Among the lines below, return each one that contains the word "overflow".

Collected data
★ ★ ★ ★

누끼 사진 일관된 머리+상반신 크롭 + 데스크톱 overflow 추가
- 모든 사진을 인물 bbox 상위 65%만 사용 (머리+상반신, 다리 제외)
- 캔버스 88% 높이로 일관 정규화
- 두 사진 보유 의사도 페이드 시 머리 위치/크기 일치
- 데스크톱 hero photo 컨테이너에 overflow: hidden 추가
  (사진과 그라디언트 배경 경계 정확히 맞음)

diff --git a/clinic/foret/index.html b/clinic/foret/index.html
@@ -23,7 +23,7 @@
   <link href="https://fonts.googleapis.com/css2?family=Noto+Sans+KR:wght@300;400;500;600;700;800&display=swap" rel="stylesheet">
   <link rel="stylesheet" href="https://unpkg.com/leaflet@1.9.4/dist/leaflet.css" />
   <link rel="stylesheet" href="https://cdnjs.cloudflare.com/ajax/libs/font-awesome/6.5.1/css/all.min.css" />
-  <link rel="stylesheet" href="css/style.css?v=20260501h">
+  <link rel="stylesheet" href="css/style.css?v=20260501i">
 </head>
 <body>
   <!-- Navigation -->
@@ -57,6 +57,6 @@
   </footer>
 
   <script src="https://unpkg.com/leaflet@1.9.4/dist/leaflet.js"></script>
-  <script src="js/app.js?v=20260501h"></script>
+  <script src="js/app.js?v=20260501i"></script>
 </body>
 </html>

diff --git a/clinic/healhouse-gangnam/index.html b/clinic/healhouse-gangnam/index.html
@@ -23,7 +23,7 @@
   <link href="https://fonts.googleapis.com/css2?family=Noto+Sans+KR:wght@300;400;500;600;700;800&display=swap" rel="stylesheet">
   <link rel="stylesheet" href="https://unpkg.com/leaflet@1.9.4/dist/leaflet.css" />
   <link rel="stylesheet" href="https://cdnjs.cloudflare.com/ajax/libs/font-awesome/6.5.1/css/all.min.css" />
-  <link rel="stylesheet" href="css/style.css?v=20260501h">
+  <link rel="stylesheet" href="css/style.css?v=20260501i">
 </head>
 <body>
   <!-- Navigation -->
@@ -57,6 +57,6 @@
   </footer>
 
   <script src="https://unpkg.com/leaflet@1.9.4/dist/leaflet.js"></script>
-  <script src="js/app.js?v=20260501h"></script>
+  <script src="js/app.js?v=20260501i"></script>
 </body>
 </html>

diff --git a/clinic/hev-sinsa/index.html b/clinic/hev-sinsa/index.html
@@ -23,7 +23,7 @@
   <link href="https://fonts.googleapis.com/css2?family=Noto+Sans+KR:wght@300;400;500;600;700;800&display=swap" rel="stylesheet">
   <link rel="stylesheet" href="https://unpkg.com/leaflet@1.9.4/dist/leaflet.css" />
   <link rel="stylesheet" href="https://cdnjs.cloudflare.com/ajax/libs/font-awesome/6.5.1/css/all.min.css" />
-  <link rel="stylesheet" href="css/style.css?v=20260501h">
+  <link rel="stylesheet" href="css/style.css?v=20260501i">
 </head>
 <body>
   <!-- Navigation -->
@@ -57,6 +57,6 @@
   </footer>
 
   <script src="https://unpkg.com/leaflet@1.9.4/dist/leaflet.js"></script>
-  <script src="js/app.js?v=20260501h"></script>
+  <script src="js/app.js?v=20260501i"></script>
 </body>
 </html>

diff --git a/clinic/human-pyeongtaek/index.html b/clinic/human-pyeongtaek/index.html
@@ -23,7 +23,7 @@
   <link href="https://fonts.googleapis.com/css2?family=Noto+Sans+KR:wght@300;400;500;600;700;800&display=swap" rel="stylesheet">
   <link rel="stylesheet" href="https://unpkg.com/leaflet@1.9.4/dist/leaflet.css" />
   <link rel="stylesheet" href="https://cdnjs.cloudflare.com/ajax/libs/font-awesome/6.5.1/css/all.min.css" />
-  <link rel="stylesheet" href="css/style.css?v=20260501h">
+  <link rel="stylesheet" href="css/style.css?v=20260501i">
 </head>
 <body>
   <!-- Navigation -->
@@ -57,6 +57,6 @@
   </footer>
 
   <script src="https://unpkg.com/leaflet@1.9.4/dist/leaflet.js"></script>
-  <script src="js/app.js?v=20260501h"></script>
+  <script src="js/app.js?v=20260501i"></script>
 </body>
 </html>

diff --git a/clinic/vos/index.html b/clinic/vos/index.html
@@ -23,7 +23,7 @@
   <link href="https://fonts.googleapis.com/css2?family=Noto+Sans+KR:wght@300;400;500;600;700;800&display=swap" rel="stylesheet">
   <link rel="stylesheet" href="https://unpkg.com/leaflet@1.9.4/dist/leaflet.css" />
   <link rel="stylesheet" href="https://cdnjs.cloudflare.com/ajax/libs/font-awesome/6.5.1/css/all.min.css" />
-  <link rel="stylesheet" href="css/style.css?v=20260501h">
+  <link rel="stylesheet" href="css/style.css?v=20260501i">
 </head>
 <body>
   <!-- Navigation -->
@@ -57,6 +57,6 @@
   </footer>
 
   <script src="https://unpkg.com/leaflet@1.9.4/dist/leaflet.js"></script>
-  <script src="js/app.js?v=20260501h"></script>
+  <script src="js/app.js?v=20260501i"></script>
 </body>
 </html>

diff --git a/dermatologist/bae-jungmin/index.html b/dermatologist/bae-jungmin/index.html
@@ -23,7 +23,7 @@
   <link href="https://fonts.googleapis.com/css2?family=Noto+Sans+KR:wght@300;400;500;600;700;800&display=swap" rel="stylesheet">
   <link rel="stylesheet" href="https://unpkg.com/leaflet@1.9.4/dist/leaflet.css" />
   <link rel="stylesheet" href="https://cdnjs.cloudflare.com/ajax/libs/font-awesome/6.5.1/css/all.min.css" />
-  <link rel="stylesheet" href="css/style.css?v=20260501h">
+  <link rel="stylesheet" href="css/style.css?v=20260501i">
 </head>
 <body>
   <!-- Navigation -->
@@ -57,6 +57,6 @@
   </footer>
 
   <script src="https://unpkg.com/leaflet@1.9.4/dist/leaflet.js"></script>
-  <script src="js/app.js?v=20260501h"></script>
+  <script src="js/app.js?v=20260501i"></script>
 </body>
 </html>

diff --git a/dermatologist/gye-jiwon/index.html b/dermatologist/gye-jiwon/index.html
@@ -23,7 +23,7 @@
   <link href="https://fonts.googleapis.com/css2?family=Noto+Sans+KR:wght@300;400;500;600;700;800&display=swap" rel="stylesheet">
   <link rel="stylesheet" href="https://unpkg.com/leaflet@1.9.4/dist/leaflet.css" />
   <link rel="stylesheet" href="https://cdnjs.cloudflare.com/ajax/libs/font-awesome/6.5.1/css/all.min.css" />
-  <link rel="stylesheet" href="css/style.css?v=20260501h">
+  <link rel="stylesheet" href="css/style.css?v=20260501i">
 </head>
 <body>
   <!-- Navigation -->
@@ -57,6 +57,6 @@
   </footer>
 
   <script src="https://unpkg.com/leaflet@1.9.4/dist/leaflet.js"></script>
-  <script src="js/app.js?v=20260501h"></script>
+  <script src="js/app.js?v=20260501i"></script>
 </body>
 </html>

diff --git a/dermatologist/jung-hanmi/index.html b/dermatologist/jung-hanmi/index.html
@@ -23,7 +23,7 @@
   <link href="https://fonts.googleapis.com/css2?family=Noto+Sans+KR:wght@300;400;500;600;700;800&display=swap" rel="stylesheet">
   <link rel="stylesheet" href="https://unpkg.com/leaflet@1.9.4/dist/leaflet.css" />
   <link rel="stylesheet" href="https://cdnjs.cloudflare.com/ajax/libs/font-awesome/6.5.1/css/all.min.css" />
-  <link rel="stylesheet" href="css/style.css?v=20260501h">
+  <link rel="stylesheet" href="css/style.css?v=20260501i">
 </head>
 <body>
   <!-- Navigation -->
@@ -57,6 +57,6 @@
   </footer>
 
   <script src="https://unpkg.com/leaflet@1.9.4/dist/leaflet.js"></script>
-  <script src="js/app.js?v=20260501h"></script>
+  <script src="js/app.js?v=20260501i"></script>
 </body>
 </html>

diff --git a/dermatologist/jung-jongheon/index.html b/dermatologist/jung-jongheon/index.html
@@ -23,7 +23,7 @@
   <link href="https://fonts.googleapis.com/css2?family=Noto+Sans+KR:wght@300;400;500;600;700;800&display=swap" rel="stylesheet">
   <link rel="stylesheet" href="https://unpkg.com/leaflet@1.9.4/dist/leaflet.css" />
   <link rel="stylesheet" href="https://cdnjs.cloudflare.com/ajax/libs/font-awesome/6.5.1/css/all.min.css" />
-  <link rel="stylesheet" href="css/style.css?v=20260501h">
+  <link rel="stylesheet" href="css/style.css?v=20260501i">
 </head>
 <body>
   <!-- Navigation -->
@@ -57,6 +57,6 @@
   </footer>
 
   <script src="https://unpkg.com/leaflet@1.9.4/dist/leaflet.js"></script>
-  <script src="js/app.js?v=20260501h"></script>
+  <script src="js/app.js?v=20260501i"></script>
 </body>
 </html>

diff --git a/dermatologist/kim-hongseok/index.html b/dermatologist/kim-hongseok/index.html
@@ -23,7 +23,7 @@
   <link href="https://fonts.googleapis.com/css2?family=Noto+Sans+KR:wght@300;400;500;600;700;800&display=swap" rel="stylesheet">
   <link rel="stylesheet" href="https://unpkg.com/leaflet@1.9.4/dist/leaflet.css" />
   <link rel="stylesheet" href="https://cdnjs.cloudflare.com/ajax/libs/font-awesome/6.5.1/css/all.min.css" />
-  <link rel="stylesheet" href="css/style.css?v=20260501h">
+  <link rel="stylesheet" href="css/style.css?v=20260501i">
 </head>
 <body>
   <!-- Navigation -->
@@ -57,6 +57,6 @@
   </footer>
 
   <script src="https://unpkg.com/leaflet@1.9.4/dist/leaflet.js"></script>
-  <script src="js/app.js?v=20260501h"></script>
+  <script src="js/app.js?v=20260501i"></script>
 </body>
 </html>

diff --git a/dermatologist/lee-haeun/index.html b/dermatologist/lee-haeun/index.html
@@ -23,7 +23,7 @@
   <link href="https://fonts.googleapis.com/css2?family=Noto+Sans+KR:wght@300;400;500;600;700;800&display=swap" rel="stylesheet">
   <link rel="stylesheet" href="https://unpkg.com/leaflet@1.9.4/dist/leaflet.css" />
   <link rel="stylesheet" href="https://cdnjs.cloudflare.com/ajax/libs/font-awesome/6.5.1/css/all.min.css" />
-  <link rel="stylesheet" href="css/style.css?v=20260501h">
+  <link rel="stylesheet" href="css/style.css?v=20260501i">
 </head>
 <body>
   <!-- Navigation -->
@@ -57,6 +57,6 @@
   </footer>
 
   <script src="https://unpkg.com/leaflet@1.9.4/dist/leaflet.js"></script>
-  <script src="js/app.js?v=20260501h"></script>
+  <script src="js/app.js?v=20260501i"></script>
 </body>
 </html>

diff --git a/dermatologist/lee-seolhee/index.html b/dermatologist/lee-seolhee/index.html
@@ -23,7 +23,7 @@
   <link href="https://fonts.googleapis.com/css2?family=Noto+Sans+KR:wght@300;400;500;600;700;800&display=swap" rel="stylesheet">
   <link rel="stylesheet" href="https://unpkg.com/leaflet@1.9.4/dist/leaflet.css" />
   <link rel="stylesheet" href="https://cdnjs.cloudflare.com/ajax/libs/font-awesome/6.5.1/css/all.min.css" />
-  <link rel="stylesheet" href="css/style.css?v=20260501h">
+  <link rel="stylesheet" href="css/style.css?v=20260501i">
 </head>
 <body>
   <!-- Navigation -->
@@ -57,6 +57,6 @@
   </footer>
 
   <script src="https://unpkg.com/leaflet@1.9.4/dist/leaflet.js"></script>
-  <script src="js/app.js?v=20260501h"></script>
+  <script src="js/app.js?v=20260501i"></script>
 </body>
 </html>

★ ★ ★ ★

## Exercise solution
누끼 사진 일관된 머리+상반신 크롭 + 데스크톱 overflow 추가
- 데스크톱 hero photo 컨테이너에 overflow: hidden 추가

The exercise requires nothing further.